Ten years ago in April, Wilco’s seminal 4th album Yankee Hotel Foxtrot was released after a long battle against their record label that wouldn’t release the damn thing.  It’s a great story (click here to see a brief summary), but the real reason we’re celebrating  is because the music has aged very well.  This is one of my favorite albums that I highly recommend to anyone.


Happy 100th Birthday Woody Guthrie!

April held another special birthday, which also had something to do with Wilco.  Woody Guthrie would have turned 100 this April, and if you don’t know who he is, he’s (arguably) the most influential American folk musician ever.  His influence on musicians such as a young Bob Dylan was crazy, and he wrote “This Land Is Your Land”, a song that has been seriously debated to replace “The Star Spangled Banner” as America’s national anthem.

Now back in the late 90s Wilco and British folk singer Billy Bragg collaborated on Mermaid Avenue, a tribute album in a sense that took old Guthrie lyrics and updated the music to reintroduce the folk singer to a new generation.  In April, to celebrate Woody’s birthday, the entire Mermaid Avenue sessions were released, with the original albums and new material.  This is a terrific collection and a high recommendation for anyone who wants to get into folk music.

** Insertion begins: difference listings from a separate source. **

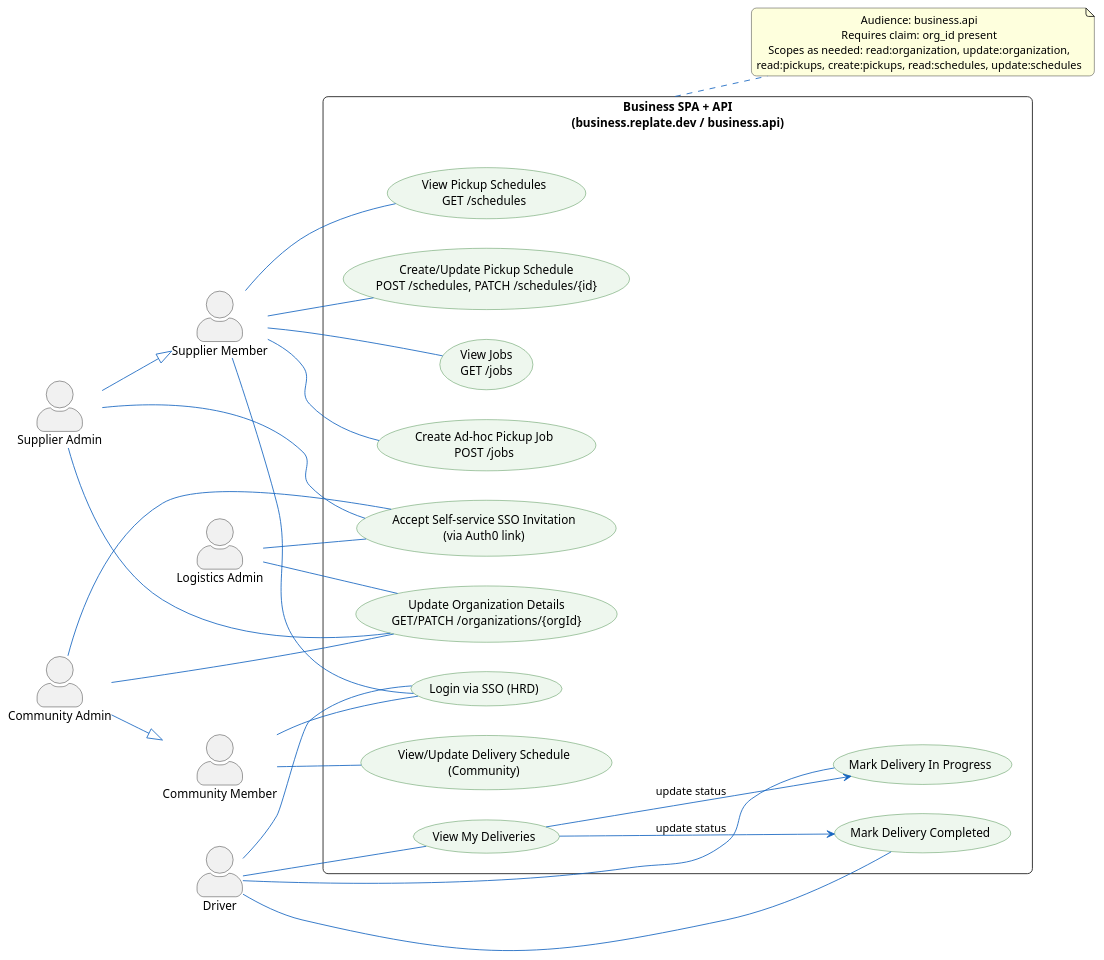
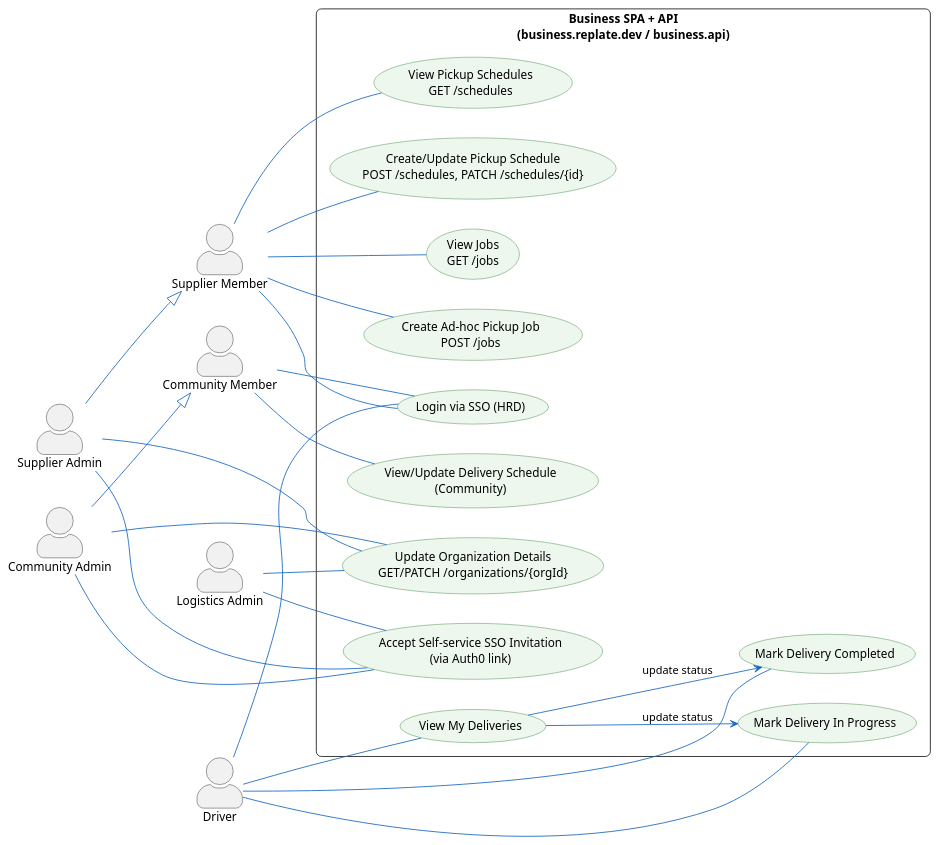
One commit to abbaspour/replate changed the diagram in diagrams/business-use-cases.puml. Above: the diagram before and after it, drawn with PlantUML. The commit also changed 6 other files, not shown here.

```diff
--- a/diagrams/business-use-cases.puml
+++ b/diagrams/business-use-cases.puml
@@ -1,87 +1,79 @@
 @startuml
 left to right direction
 skinparam usecase {
   BackgroundColor #EEF7EE
   BorderColor #2E7D32
   ArrowColor #1565C0
 }
 skinparam actorStyle awesome
 skinparam shadowing false
 skinparam roundcorner 12
 skinparam DefaultTextAlignment center
 
 ' Actors in Business domain
 actor "Supplier Admin" as SupplierAdmin
 actor "Supplier Member" as SupplierMember
 actor "Logistics Admin" as LogisticsAdmin
 actor Driver
 actor "Community Admin" as CommunityAdmin
 actor "Community Member" as CommunityMember
 
 CommunityAdmin --|> CommunityMember
 SupplierAdmin --|> SupplierMember
 
 rectangle "Business SPA + API\n(business.replate.dev / business.api)" as System {
   usecase "Login via SSO (HRD)" as UCLogin
 
   usecase "View Jobs\nGET /jobs" as UCViewJobs
   usecase "Create Ad-hoc Pickup Job\nPOST /jobs" as UCCreateJob
 
   usecase "View Pickup Schedules\nGET /schedules" as UCViewSchedules
   usecase "Create/Update Pickup Schedule\nPOST /schedules, PATCH /schedules/{id}" as UCManageSchedules
 
   usecase "View/Update Delivery Schedule\n(Community)" as UCManageDeliverySchedules
 
   usecase "Update Organization Details\nGET/PATCH /organizations/{orgId}" as UCUpdateOrg
 
   usecase "View My Deliveries" as UCDriverView
   usecase "Mark Delivery In Progress" as UCInProgress
   usecase "Mark Delivery Completed" as UCCompleted
 
   usecase "Accept Self-service SSO Invitation\n(via Auth0 link)" as UCAcceptSSO
 '  usecase "Update Logistics Company Details" as UCUpdateLogistics
 }
 
-' Auth and access rules (claims/scopes)
-note right of System
-  Audience: business.api
-  Requires claim: org_id present
-  Scopes as needed: read:organization, update:organization,
-  read:pickups, create:pickups, read:schedules, update:schedules
-end note
-
 ' Login applies to all personas
 SupplierMember -- UCLogin
 Driver -- UCLogin
 CommunityMember -- UCLogin
 
 ' Jobs
 SupplierMember -- UCViewJobs
 Driver -- UCDriverView
 
 SupplierMember -- UCCreateJob
 
 ' Schedules (Pickup schedules for Suppliers)
 SupplierMember -- UCViewSchedules
 SupplierMember -- UCManageSchedules
 
 ' Delivery schedules for Communities
 CommunityMember -- UCManageDeliverySchedules
 
 ' Organization details
 SupplierAdmin -- UCUpdateOrg
 LogisticsAdmin -- UCUpdateOrg
 CommunityAdmin -- UCUpdateOrg
 
 ' Driver workflow
 UCDriverView --> UCInProgress : update status
 UCDriverView --> UCCompleted : update status
 Driver -- UCInProgress
 Driver -- UCCompleted
 
 ' Self-service SSO invitation acceptance
 SupplierAdmin -- UCAcceptSSO
 LogisticsAdmin -- UCAcceptSSO
 CommunityAdmin -- UCAcceptSSO
 
 @enduml
```
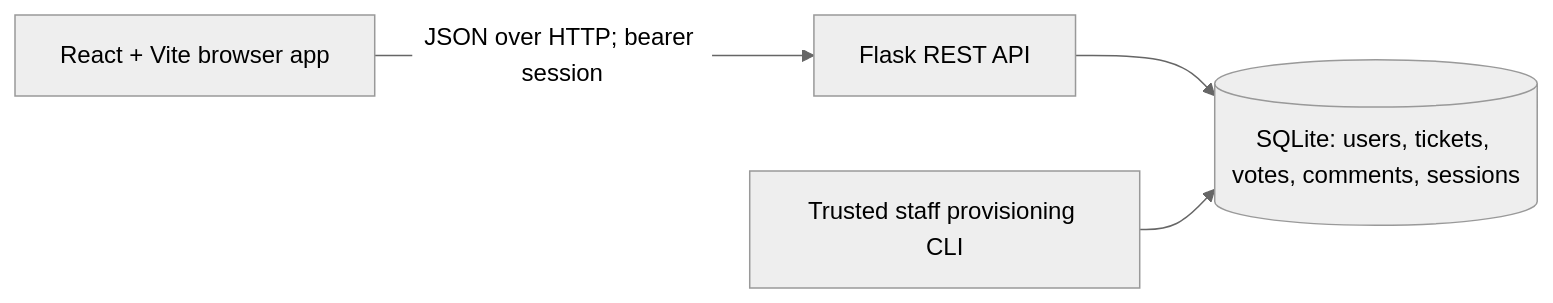
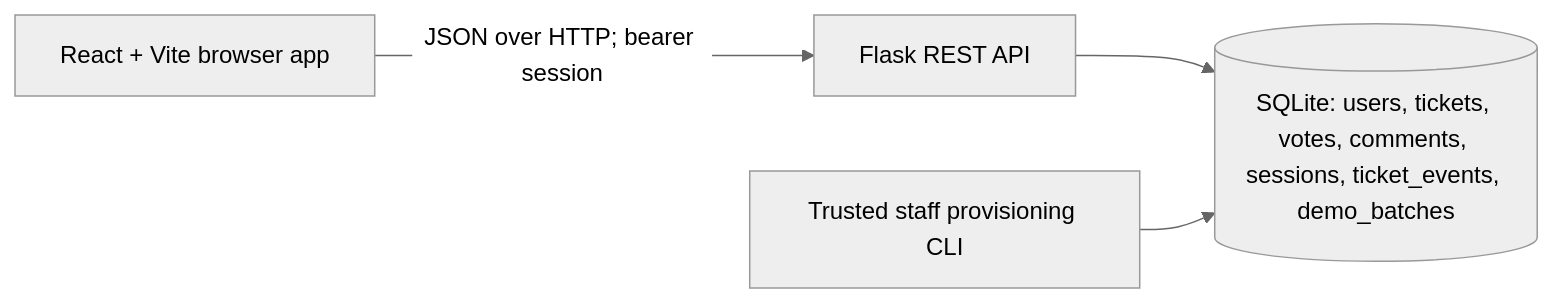
The diagram in docs/PROJECT.md (asthasinghcs/hostel-ticketing-backend), drawn with Mermaid (neutral theme) before and after one commit. The commit also changed other lines of this file and 11 other files, not shown here.

````diff
--- a/docs/PROJECT.md
+++ b/docs/PROJECT.md
@@ -36,6 +36,6 @@
 ```mermaid
 flowchart LR
   UI["React + Vite browser app"] -->|"JSON over HTTP; bearer session"| API["Flask REST API"]
-  API --> DB[("SQLite: users, tickets, votes, comments, sessions")]
+  API --> DB[("SQLite: users, tickets, votes, comments, sessions, ticket_events, demo_batches")]
   CLI["Trusted staff provisioning CLI"] --> DB
 ```
````
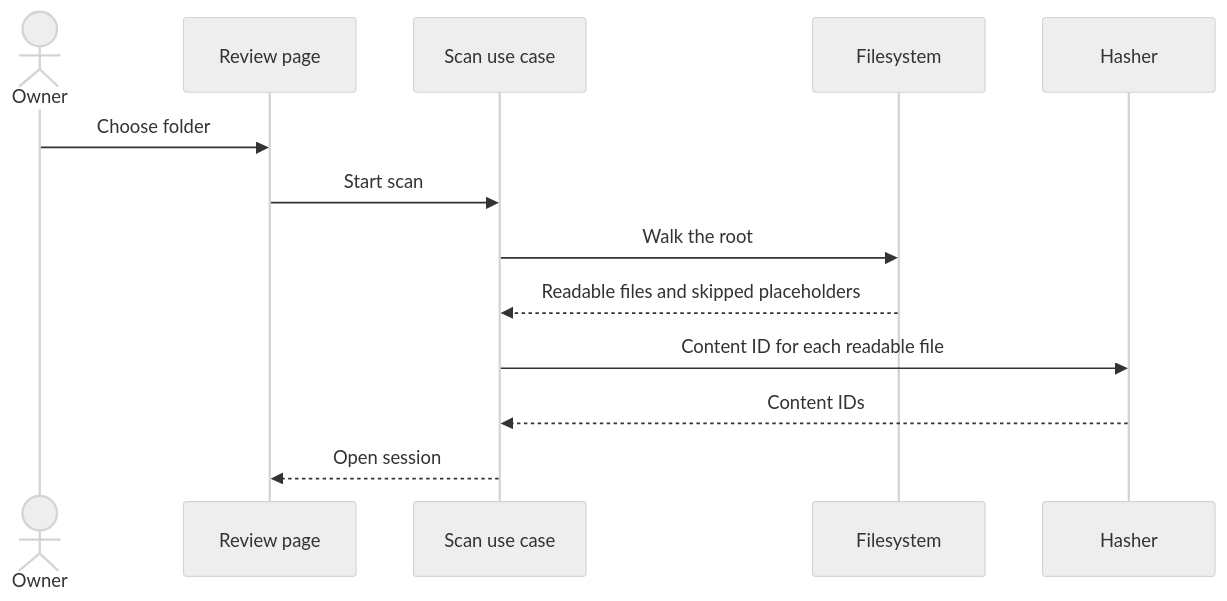
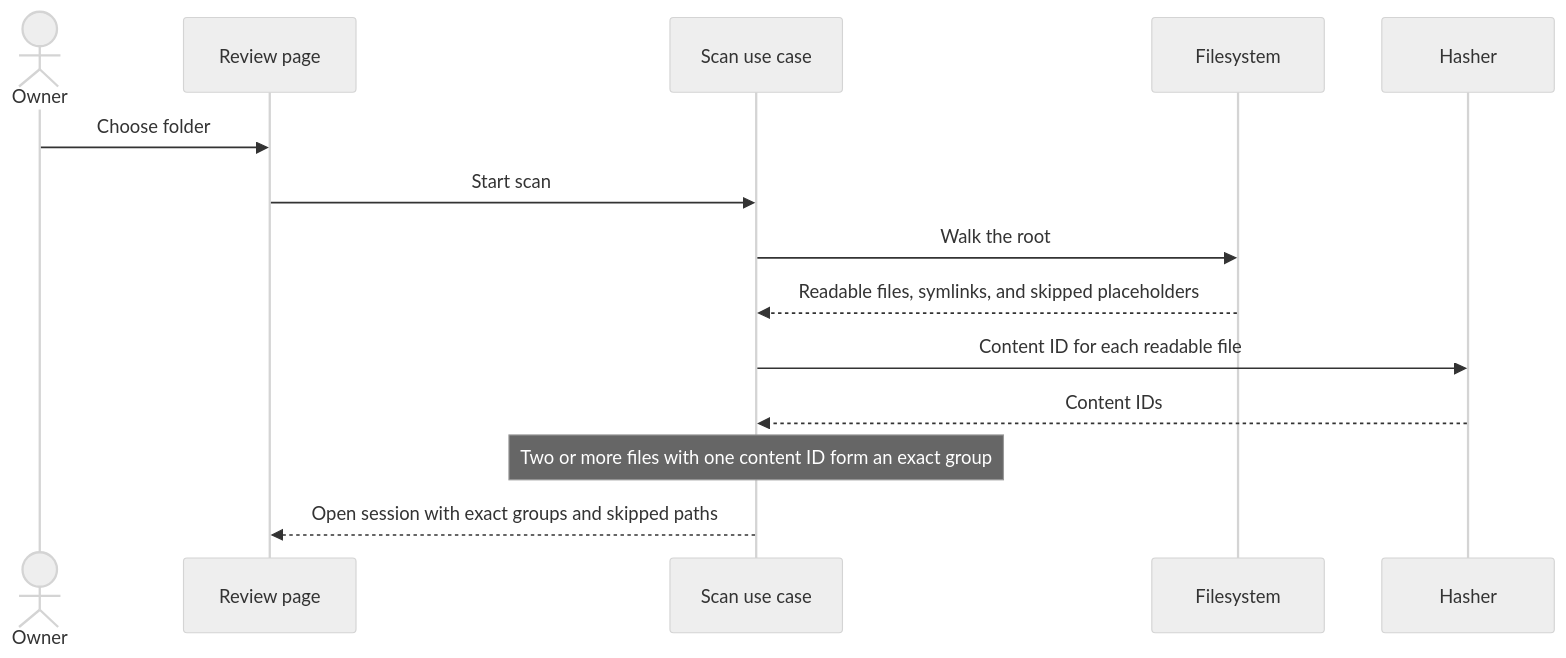
One commit to cionz0/hdsort changed the second of 8 diagrams in docs/use-cases.md. Above: the diagram before and after it, drawn with Mermaid (neutral theme). The commit also changed other lines of this file and 16 other files, not shown here.

Commit message:
Identify exact duplicates with staged BLAKE3 and list symlinks on the session.

````diff
--- a/docs/use-cases.md
+++ b/docs/use-cases.md
@@ -34,15 +34,16 @@
 ```mermaid
 sequenceDiagram
   actor Owner
   participant Page as Review page
   participant Scan as Scan use case
   participant Disk as Filesystem
   participant Hash as Hasher
   Owner->>Page: Choose folder
   Page->>Scan: Start scan
   Scan->>Disk: Walk the root
-  Disk-->>Scan: Readable files and skipped placeholders
+  Disk-->>Scan: Readable files, symlinks, and skipped placeholders
   Scan->>Hash: Content ID for each readable file
   Hash-->>Scan: Content IDs
-  Scan-->>Page: Open session
+  Note over Scan: Two or more files with one content ID form an exact group
+  Scan-->>Page: Open session with exact groups and skipped paths
 ```
````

Lollapalooza 2012 Lineup Announced

Lollapalooza, one of America’s most commercially successful music festivals, announced its lineup for this year.  The three day festival will happen in Chicago August 3-5.  Click here to see the full lineup and click here to see my reaction to this year’s lineup.


Album Of The Month: Jack White – Blunderbuss

One of rock & roll’s most dependable figures finally released his first solo album, and it doesn’t disappoint.  White dabbles in different genres which he puts together coherently, yet everything is grounded in rock & roll tradition.  The album successfully both pumps you up and slows you down.


Song I Listened To The Most This Month: M. Ward – “Clean Slate”

M. Ward has always been one of those artist I knew I would probably like but did not know what album to start with.  I think now I’ve finally found that album.  A Wasteland Companion, which was also released this April, is a very appealing introduction to the indie-folkie.  The album opener “Clean Slate” is a magic slow jam of a song, and has been on repeat all month.

Top Lists: My Favorite Guitar Solos

What makes a great guitar solo?  Is it how fast or flashy it is, or how slow and soulful it is?  Does it sound like a voice that you could sing to, telling its own story?  Does it start small but then crescendos into a colossal showcase of talent and emotion?  Solos are great for different reasons, but the one thing all great solos have is soul.  The following solos are my favorites, and they’re each here for different reasons.  These aren’t necessarily the best solos I’ve ever heard, but each solo here has soul and shows what can happen when an talented guitarist is in harmony with his instrument.

The Beatles – “Something” (Guitar Player: George Harrison)


Jimi Hendrix & The Band Of Gypsys – “Machine Gun” (Guitar Player: Jimi Hendrix)


Wilco – “Impossible Germany” (Guitar Player: Niles Cline)


John Mayer – “Covered In Rain” (Guitar Player: John Mayer)


Led Zeppelin – “Heartbreaker” (Guitar Player: Jimmy Page)


Prince – “I Could Never Take The Place Of Your Man” (Guitar Player: Prince)


Steely Dan – “Kid Charlemagne” (Guitar Player: Larry Carlton)


Sublime – “Santeria” (Guitar Player: Brad Nowell)


The White Stripes – “Ball And Biscuit” (Guitar Player: Jack White)


Pink Floyd – “Money” (Guitar Player: David Gilmour)


Tedeschi Trucks Band – “Midnight in Harlem” (Guitar Player: Derek Trucks)


Dire Straits – “Sultans of Swing” (Guitar Player: Mark Knopfler)


Were there any that I miss? Comment below or hit me up on twitter @HeadfoneNation

And before you say anything, Yes, “Stairway to Heaven” was denied from this list.  Sorry Wayne.